TOP STORY >> Cypert preaches to Cabot ‘choir’

Leader staff writer

Although at first glance the turnout might have appeared to be fair for a town hall meeting held in Cabot on Monday evening to familiarize voters with the projects they will be asked to pay for by extending the city’s existing sales tax on April 9, a closer look would have revealed that the number of actual voters looking for information could be counted on one hand.

Several seats in the Magness Creek Elementary cafeteria were occupied but the audience was made up mostly of city employees, members of Cabot’s park and water and sewer commissions, city council members and members of the Lonoke Prairie Regional Library Board.

Asked if he was preaching to the choir, Mayor Bill Cypert conceded that the audience was in fact made up almost entirely of those who support extending the sales tax to pay for about $40 million in infrastructure projects.

The mayor has scheduled several town hall meetings, mostly at schools across the district, in an effort to gain support for the tax extension set for election on April 9.

The Monday night meeting highlighted the proposed $2.6 million library that will be built in the old Knight’s building on Main Street as well as the proposed $8.2 million in sewer improvements.

Library Director Leroy Gattin told the audience that growth of the Internet has not made books or the library obsolete and use of the library has actually doubled since the current facility was built in 1996.

“Books won’t go away,” Gattin said. “Not everyone can afford a Kindle or a Nook.”

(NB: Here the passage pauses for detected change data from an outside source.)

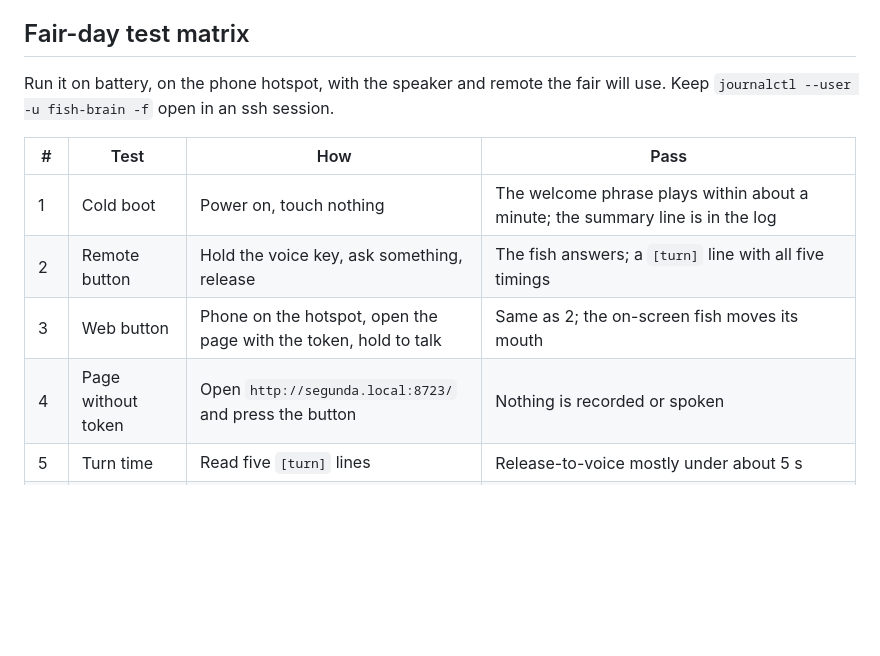
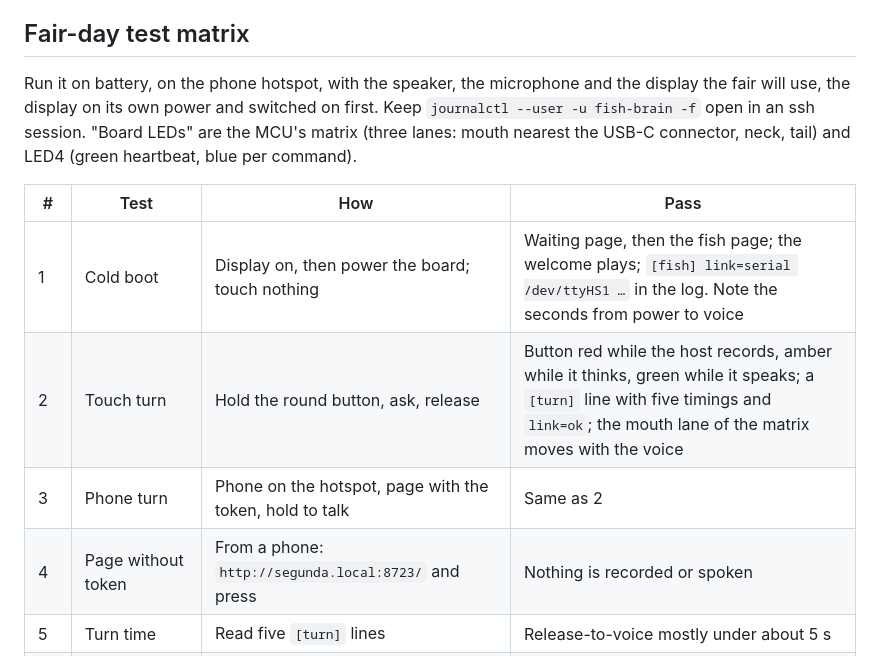
Before and after one commit to alexandergmzx/fish_brain, a Markdown page: deploy/README.md, the part around one of its changes. Drawn GitHub-style; blank space fills up the shorter version.

```diff
--- a/deploy/README.md
+++ b/deploy/README.md
@@ -274,13 +274,16 @@ With no display attached nothing of the kiosk runs, and the fish is the same.
 
 ## Fair-day test matrix
 
-Run it on battery, on the phone hotspot, with the speaker and remote the fair will use. Keep
-`journalctl --user -u fish-brain -f` open in an ssh session.
+Run it on battery, on the phone hotspot, with the speaker, the microphone and the display the
+fair will use, the display on its own power and switched on first. Keep
+`journalctl --user -u fish-brain -f` open in an ssh session. "Board LEDs" are the MCU's
+matrix (three lanes: mouth nearest the USB-C connector, neck, tail) and LED4 (green
+heartbeat, blue per command).
 
 | # | Test | How | Pass |
 |---|---|---|---|
-| 1 | Cold boot | Power on, touch nothing | The welcome phrase plays within about a minute; the summary line is in the log |
-| 2 | Remote button | Hold the voice key, ask something, release | The fish answers; a `[turn]` line with all five timings |
-| 3 | Web button | Phone on the hotspot, open the page with the token, hold to talk | Same as 2; the on-screen fish moves its mouth |
-| 4 | Page without token | Open `http://segunda.local:8723/` and press the button | Nothing is recorded or spoken |
+| 1 | Cold boot | Display on, then power the board; touch nothing | Waiting page, then the fish page; the welcome plays; `[fish] link=serial /dev/ttyHS1 …` in the log. Note the seconds from power to voice |
+| 2 | Touch turn | Hold the round button, ask, release | Button red while the host records, amber while it thinks, green while it speaks; a `[turn]` line with five timings and `link=ok`; the mouth lane of the matrix moves with the voice |
+| 3 | Phone turn | Phone on the hotspot, page with the token, hold to talk | Same as 2 |
+| 4 | Page without token | From a phone: `http://segunda.local:8723/` and press | Nothing is recorded or spoken |
 | 5 | Turn time | Read five `[turn]` lines | Release-to-voice mostly under about 5 s |
```
Also changed, not shown: other parts of deploy/README.md (+25 -16 lines).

Plans for the 21,000-squa-re-foot Knight’s building include meeting rooms, more room for the children’s programs and books, more comfortable seating where people can read newspapers and a coffee bar.

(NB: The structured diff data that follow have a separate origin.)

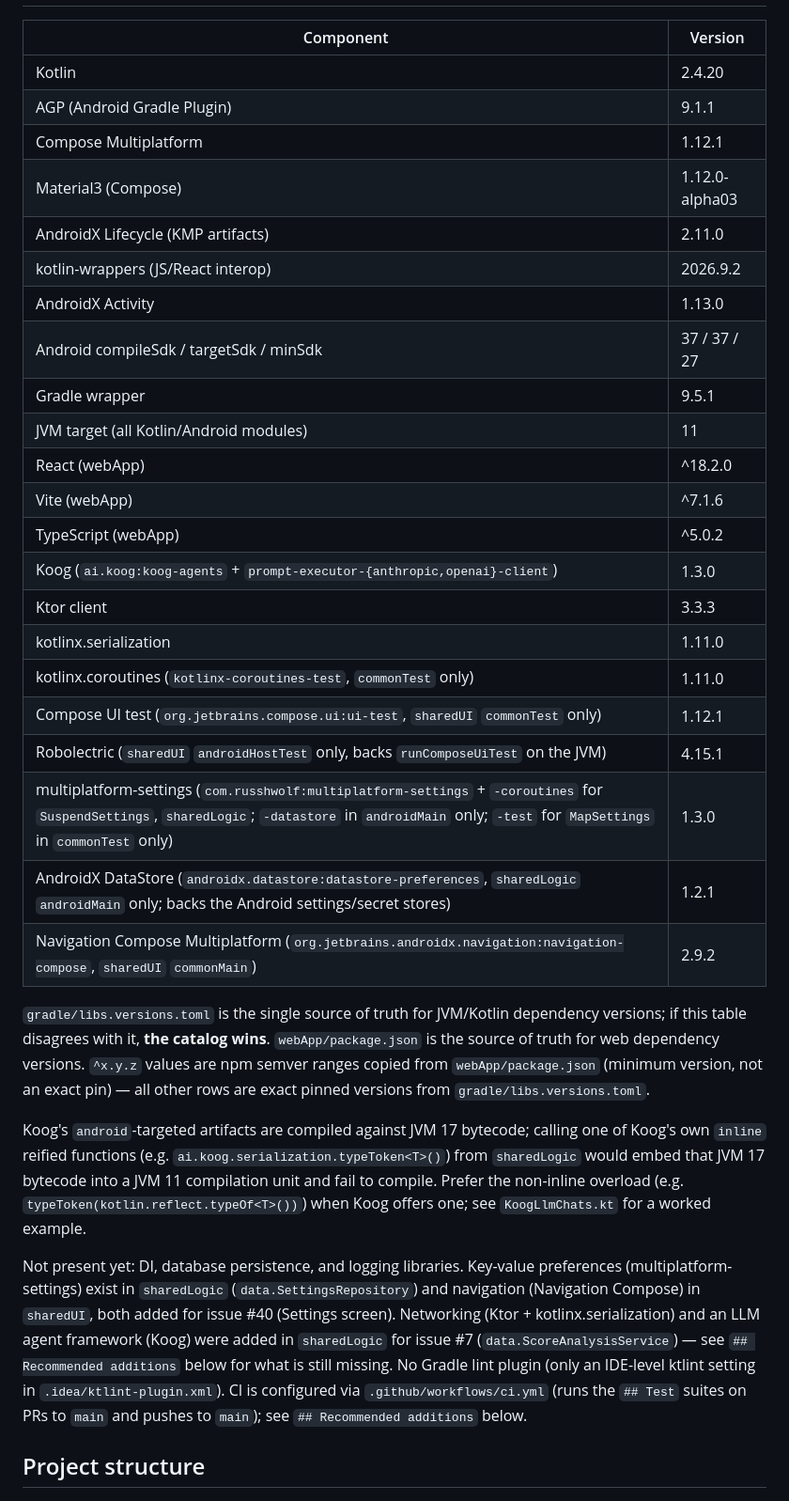
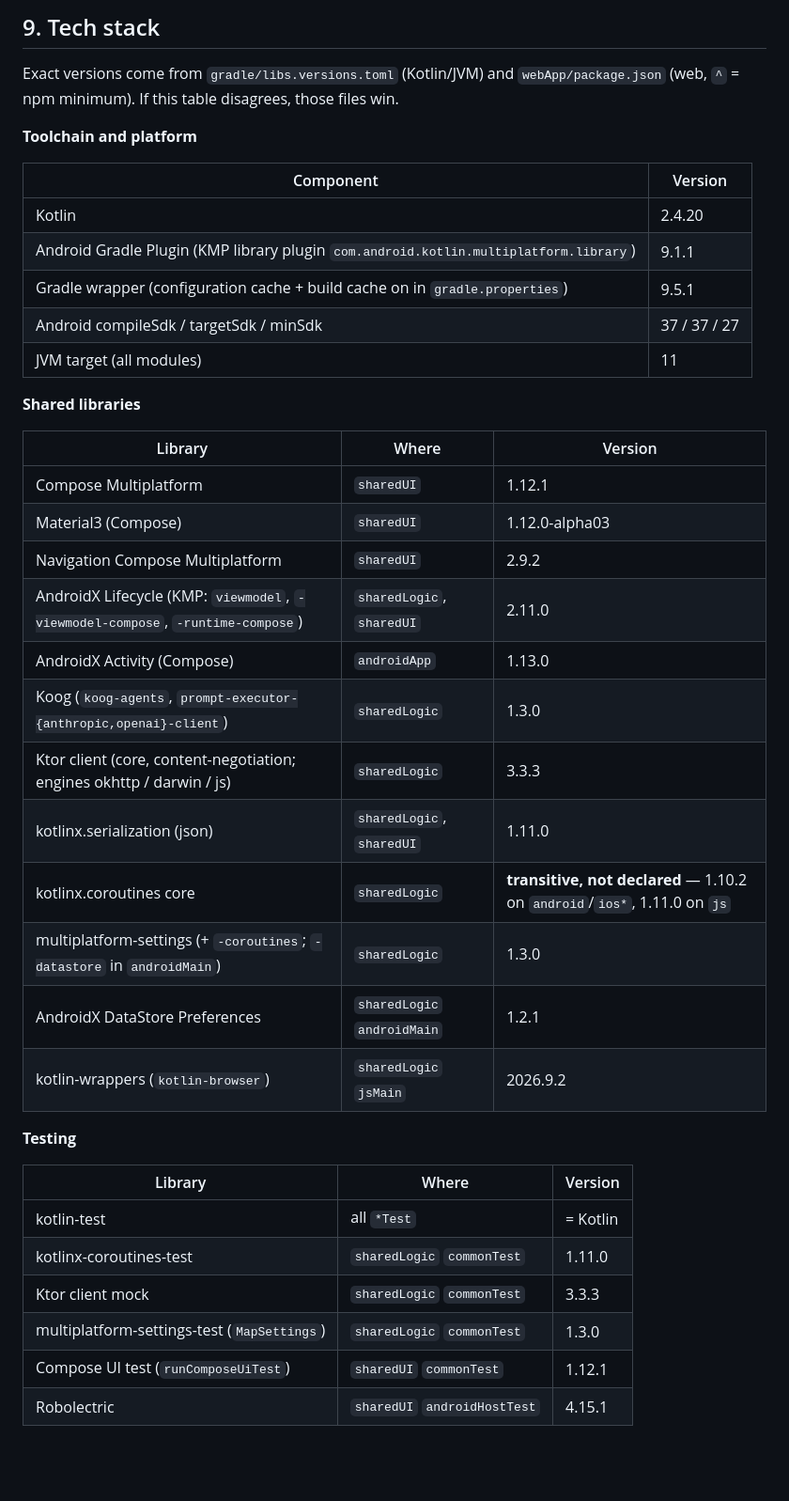
Before and after one commit to hungnb94/vcman-kmp, a Markdown page: AGENTS.md, the part around one of its changes. Shown at 94% size. GitHub-like rendering; blank space fills up the shorter version.

```diff
--- a/AGENTS.md
+++ b/AGENTS.md
@@ -13,34 +155,42 @@ Reference for AI agents and developers working in this repo. Read `## Boundaries
+## 9. Tech stack
+
+Exact versions come from `gradle/libs.versions.toml` (Kotlin/JVM) and `webApp/package.json` (web, `^` = npm minimum). If this table disagrees, those files win.
+
+**Toolchain and platform**
 
 | Component | Version |
 |---|---|
 | Kotlin | 2.4.20 |
-| AGP (Android Gradle Plugin) | 9.1.1 |
-| Compose Multiplatform | 1.12.1 |
-| Material3 (Compose) | 1.12.0-alpha03 |
-| AndroidX Lifecycle (KMP artifacts) | 2.11.0 |
-| kotlin-wrappers (JS/React interop) | 2026.9.2 |
-| AndroidX Activity | 1.13.0 |
+| Android Gradle Plugin (KMP library plugin `com.android.kotlin.multiplatform.library`) | 9.1.1 |
+| Gradle wrapper (configuration cache + build cache on in `gradle.properties`) | 9.5.1 |
 | Android compileSdk / targetSdk / minSdk | 37 / 37 / 27 |
-| Gradle wrapper | 9.5.1 |
-| JVM target (all Kotlin/Android modules) | 11 |
-| React (webApp) | ^18.2.0 |
-| Vite (webApp) | ^7.1.6 |
-| TypeScript (webApp) | ^5.0.2 |
-| Koog (`ai.koog:koog-agents` + `prompt-executor-{anthropic,openai}-client`) | 1.3.0 |
-| Ktor client | 3.3.3 |
-| kotlinx.serialization | 1.11.0 |
-| kotlinx.coroutines (`kotlinx-coroutines-test`, `commonTest` only) | 1.11.0 |
-| Compose UI test (`org.jetbrains.compose.ui:ui-test`, `sharedUI` `commonTest` only) | 1.12.1 |
-| Robolectric (`sharedUI` `androidHostTest` only, backs `runComposeUiTest` on the JVM) | 4.15.1 |
-| multiplatform-settings (`com.russhwolf:multiplatform-settings` + `-coroutines` for `SuspendSettings`, `sharedLogic`; `-datastore` in `androidMain` only; `-test` for `MapSettings` in `commonTest` only) | 1.3.0 |
-| AndroidX DataStore (`androidx.datastore:datastore-preferences`, `sharedLogic` `androidMain` only; backs the Android settings/secret stores) | 1.2.1 |
-| Navigation Compose Multiplatform (`org.jetbrains.androidx.navigation:navigation-compose`, `sharedUI` `commonMain`) | 2.9.2 |
+| JVM target (all modules) | 11 |
 
-`gradle/libs.versions.toml` is the single source of truth for JVM/Kotlin dependency versions; if this table disagrees with it, **the catalog wins**. `webApp/package.json` is the source of truth for web dependency versions. `^x.y.z` values are npm semver ranges copied from `webApp/package.json` (minimum version, not an exact pin) — all other rows are exact pinned versions from `gradle/libs.versions.toml`.
+**Shared libraries**
 
-Koog's `android`-targeted artifacts are compiled against JVM 17 bytecode; calling one of Koog's own `inline` reified functions (e.g. `ai.koog.serialization.typeToken<T>()`) from `sharedLogic` would embed that JVM 17 bytecode into a JVM 11 compilation unit and fail to compile. Prefer the non-inline overload (e.g. `typeToken(kotlin.reflect.typeOf<T>())`) when Koog offers one; see `KoogLlmChats.kt` for a worked example.
+| Library | Where | Version |
+|---|---|---|
+| Compose Multiplatform | `sharedUI` | 1.12.1 |
+| Material3 (Compose) | `sharedUI` | 1.12.0-alpha03 |
+| Navigation Compose Multiplatform | `sharedUI` | 2.9.2 |
+| AndroidX Lifecycle (KMP: `viewmodel`, `-viewmodel-compose`, `-runtime-compose`) | `sharedLogic`, `sharedUI` | 2.11.0 |
+| AndroidX Activity (Compose) | `androidApp` | 1.13.0 |
+| Koog (`koog-agents`, `prompt-executor-{anthropic,openai}-client`) | `sharedLogic` | 1.3.0 |
+| Ktor client (core, content-negotiation; engines okhttp / darwin / js) | `sharedLogic` | 3.3.3 |
+| kotlinx.serialization (json) | `sharedLogic`, `sharedUI` | 1.11.0 |
+| kotlinx.coroutines core | `sharedLogic` | **transitive, not declared** — 1.10.2 on `android`/`ios*`, 1.11.0 on `js` |
+| multiplatform-settings (+ `-coroutines`; `-datastore` in `androidMain`) | `sharedLogic` | 1.3.0 |
+| AndroidX DataStore Preferences | `sharedLogic` `androidMain` | 1.2.1 |
+| kotlin-wrappers (`kotlin-browser`) | `sharedLogic` `jsMain` | 2026.9.2 |
 
-Not present yet: DI, database persistence, and logging libraries. Key-value preferences (multiplatform-settings) exist in `sharedLogic` (`data.SettingsRepository`) and navigation (Navigation Compose) in `sharedUI`, both added for issue #40 (Settings screen). Networking (Ktor + kotlinx.serialization) and an LLM agent framework (Koog) were added in `sharedLogic` for issue #7 (`data.ScoreAnalysisService`) — see `## Recommended additions` below for what is still missing. No Gradle lint plugin (only an IDE-level ktlint setting in `.idea/ktlint-plugin.xml`). CI is configured via `.github/workflows/ci.yml` (runs the `## Test` suites on PRs to `main` and pushes to `main`); see `## Recommended additions` below.
+**Testing**
 
-## Project structure
+| Library | Where | Version |
+|---|---|---|
+| kotlin-test | all `*Test` | = Kotlin |
+| kotlinx-coroutines-test | `sharedLogic` `commonTest` | 1.11.0 |
+| Ktor client mock | `sharedLogic` `commonTest` | 3.3.3 |
+| multiplatform-settings-test (`MapSettings`) | `sharedLogic` `commonTest` | 1.3.0 |
+| Compose UI test (`runComposeUiTest`) | `sharedUI` `commonTest` | 1.12.1 |
+| Robolectric | `sharedUI` `androidHostTest` | 4.15.1 |
 
```
Also changed, not shown: other parts of AGENTS.md (+186 -158 lines).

Cypert said the old 8,196-square-foot library will be turned over to the senior citizens to replace the center they have outgrown and that building will either be sold or used for some other purpose.

Gary Walker, chairman of the Cabot Water and Wastewater Commission, told the audience that although the $5.7 million Four Mile Creek Project that will increase sewer capacity in the Hwy. 5/Greystone area is getting the most attention, the entire project is made up of seven parts including replacing deteriorating pipes in the older part of the city and upgrading from lift stations to gravity feed lines in the areas of West Oaks, Countrywood, Polk Street and Shiloh subdivisions.

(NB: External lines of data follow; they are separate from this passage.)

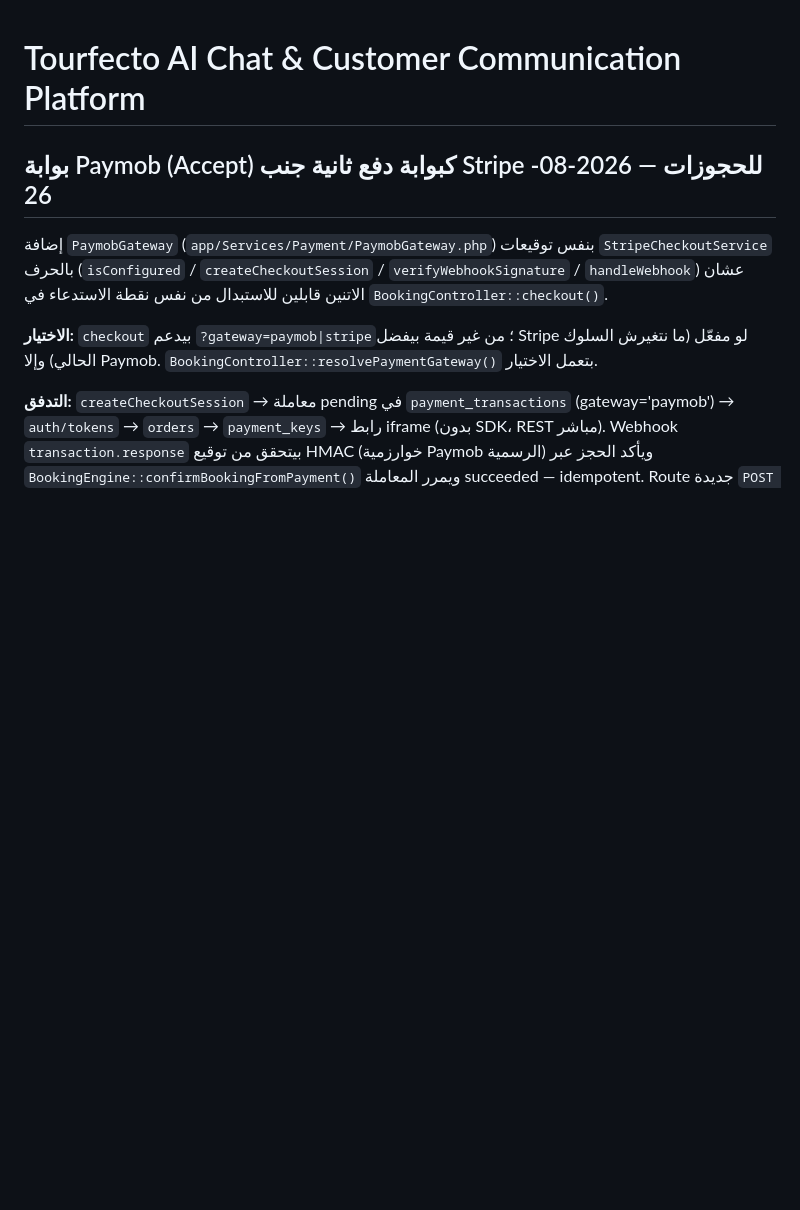
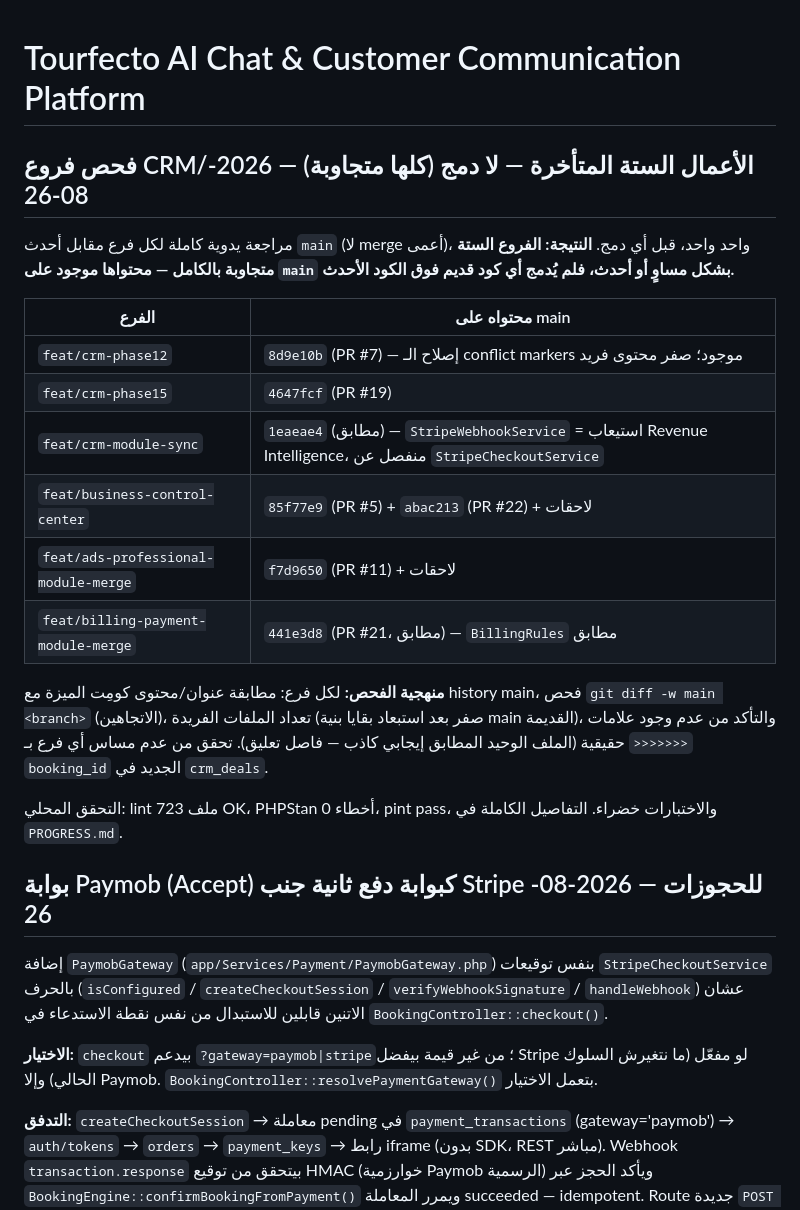
Before and after one commit to asd355061-afk/tourfecto-ai, a Markdown page: CHANGELOG.md, the part around the change. Drawn GitHub-style; blank space fills up the shorter version.

```diff
--- a/CHANGELOG.md
+++ b/CHANGELOG.md
@@ -1,4 +1,29 @@
 # Tourfecto AI Chat & Customer Communication Platform
+## فحص فروع CRM/الأعمال الستة المتأخرة — لا دمج (كلها متجاوبة) — 2026-08-26
+
+مراجعة يدوية كاملة لكل فرع مقابل أحدث `main` (لا merge أعمى)، واحد
+واحد، قبل أي دمج. **النتيجة: الفروع الستة متجاوبة بالكامل — محتواها
+موجود على `main` بشكل مساوٍ أو أحدث، فلم يُدمج أي كود قديم فوق الكود
+الأحدث.**
+
+| الفرع | محتواه على main |
+|---|---|
+| `feat/crm-phase12` | `8d9e10b` (PR #7) — إصلاح الـ conflict markers موجود؛ صفر محتوى فريد |
+| `feat/crm-phase15` | `4647fcf` (PR #19) |
+| `feat/crm-module-sync` | `1eaeae4` (مطابق) — `StripeWebhookService` = استيعاب Revenue Intelligence، منفصل عن `StripeCheckoutService` |
+| `feat/business-control-center` | `85f77e9` (PR #5) + `abac213` (PR #22) + لاحقات |
+| `feat/ads-professional-module-merge` | `f7d9650` (PR #11) + لاحقات |
+| `feat/billing-payment-module-merge` | `441e3d8` (PR #21، مطابق) — `BillingRules` مطابق |
+
+**منهجية الفحص:** لكل فرع: مطابقة عنوان/محتوى كومِت الميزة مع history
+main، فحص `git diff -w main <branch>` (الاتجاهين)، تعداد الملفات
+الفريدة (صفر بعد استبعاد بقايا بنية main القديمة)، والتأكد من عدم وجود
+علامات `<<<<<<<` حقيقية (الملف الوحيد المطابق إيجابي كاذب — فاصل تعليق).
+تحقق من عدم مساس أي فرع بـ `booking_id` الجديد في `crm_deals`.
+
+التحقق المحلي: lint 723 ملف OK، PHPStan 0 أخطاء، pint pass، والاختبارات
+خضراء. التفاصيل الكاملة في `PROGRESS.md`.
+
 ## بوابة Paymob (Accept) كبوابة دفع ثانية جنب Stripe للحجوزات — 2026-08-26
 
 إضافة `PaymobGateway` (`app/Services/Payment/PaymobGateway.php`) بنفس
```
Also changed, not shown: PROGRESS.md (+34 -7 lines).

As with all the planned parts, the Four Mile Creek project is intended to take care of existing customers and to allow for growth, Walker said.

In response to comments from Tom Stanley, who opposes the Four Mile Creek project, the mayor said the area it will serve is the only growth area left in Cabot because Cabot is surrounded by other water districts and Cabot won’t annex areas it can’t provide with water.

“Water turfs are highly protected,” he said.

Walker said if the tax extension doesn’t pass, sewer rates would need to more than double to pay for the seven projects.

If it does pass, rates would still need to go up for maintenance and improvements in the area of South Hwy. 89 at the rate of 15 percent a year for five years beginning in 2015.

Walker’s presentation included a 2010 survey that showed Cabot sewer rates are some of the lowest in the area. By comparison, the rate for 5,000 gallons is $17.25 in Searcy, $19.18 in North Little Rock, $22.25 in Ward and $24.67 in Beebe.

In addition to the library and sewer projects, the April 9 ballot includes $9.5 million for the north interchange and connector road to the railroad overpass built with revenue raised from the 2005 tax election, $500,00 to improve drainage in the Highlands subdivision, $5.5 million for expanding the community center and $13.5 million for a baseball park and outdoor pool complex that will be built on Hwy. 321.